It is interesting to see that Christians did not see these things as so terrible when done by pagans, as when done by those enlightened by Christ. Saint Justin Martyr (died 165 AD) saw pagan philosophies and religions as ways that were leading people forward and would eventually converge on Christ, bringing everyone to worship the Father. This understanding faded in time due to a general distrust of foreign people and cultures – which led to Western Crusaders even killing Eastern Christians!

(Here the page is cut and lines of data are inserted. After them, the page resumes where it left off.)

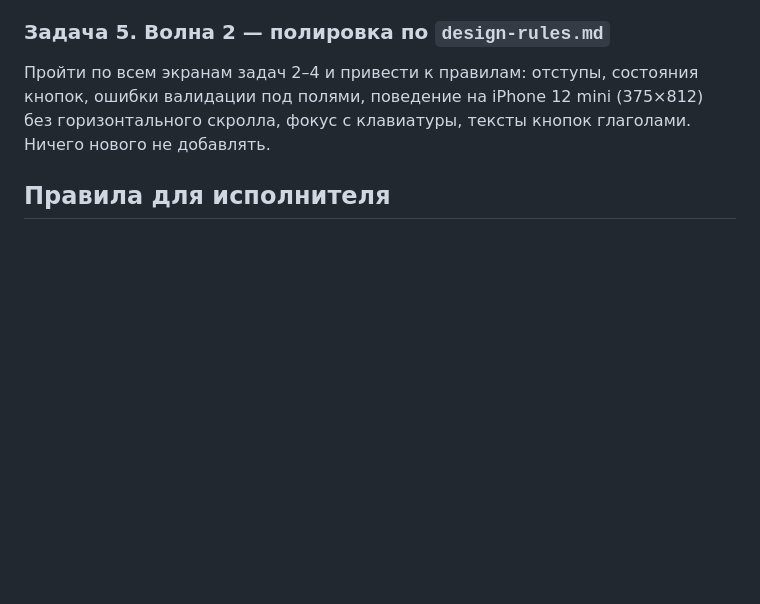
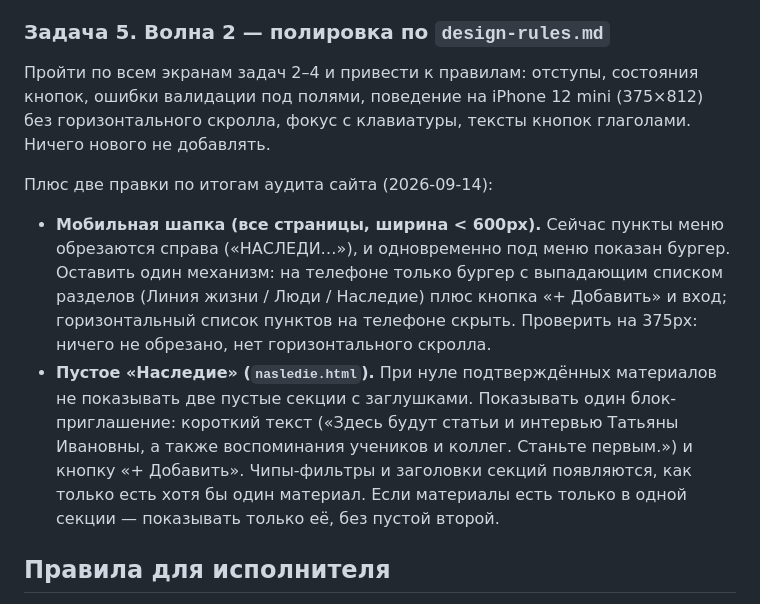
Before and after one commit to zhamsooo/khitrova, a Markdown page: docs/brief-wiki-v2.md, the part around the change. Drawn GitHub-style; blank space fills up the shorter version.

```diff
--- a/docs/brief-wiki-v2.md
+++ b/docs/brief-wiki-v2.md
@@ -85,6 +85,10 @@ revisions
 ### Задача 5. Волна 2 — полировка по `design-rules.md`
 Пройти по всем экранам задач 2–4 и привести к правилам: отступы, состояния кнопок, ошибки валидации под полями, поведение на iPhone 12 mini (375×812) без горизонтального скролла, фокус с клавиатуры, тексты кнопок глаголами. Ничего нового не добавлять.
 
+Плюс две правки по итогам аудита сайта (2026-09-14):
+- **Мобильная шапка (все страницы, ширина < 600px).** Сейчас пункты меню обрезаются справа («НАСЛЕДИ…»), и одновременно под меню показан бургер. Оставить один механизм: на телефоне только бургер с выпадающим списком разделов (Линия жизни / Люди / Наследие) плюс кнопка «+ Добавить» и вход; горизонтальный список пунктов на телефоне скрыть. Проверить на 375px: ничего не обрезано, нет горизонтального скролла.
+- **Пустое «Наследие» (`nasledie.html`).** При нуле подтверждённых материалов не показывать две пустые секции с заглушками. Показывать один блок-приглашение: короткий текст («Здесь будут статьи и интервью Татьяны Ивановны, а также воспоминания учеников и коллег. Станьте первым.») и кнопку «+ Добавить». Чипы-фильтры и заголовки секций появляются, как только есть хотя бы один материал. Если материалы есть только в одной секции — показывать только её, без пустой второй.
+
 ## Правила для исполнителя
 
 - Не трогать: `wrangler.toml`, `.assetsignore`, `supabase/schema.sql`, уже применённые миграции. Новые миграции — только новыми файлами.
```
Also changed, not shown: docs/project-notes.md (+4 -0 lines).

With such a background we can see how the view of non-Christian religion as inherently evil arose.

AMcC

Door of Mercy from Doug in San Antonio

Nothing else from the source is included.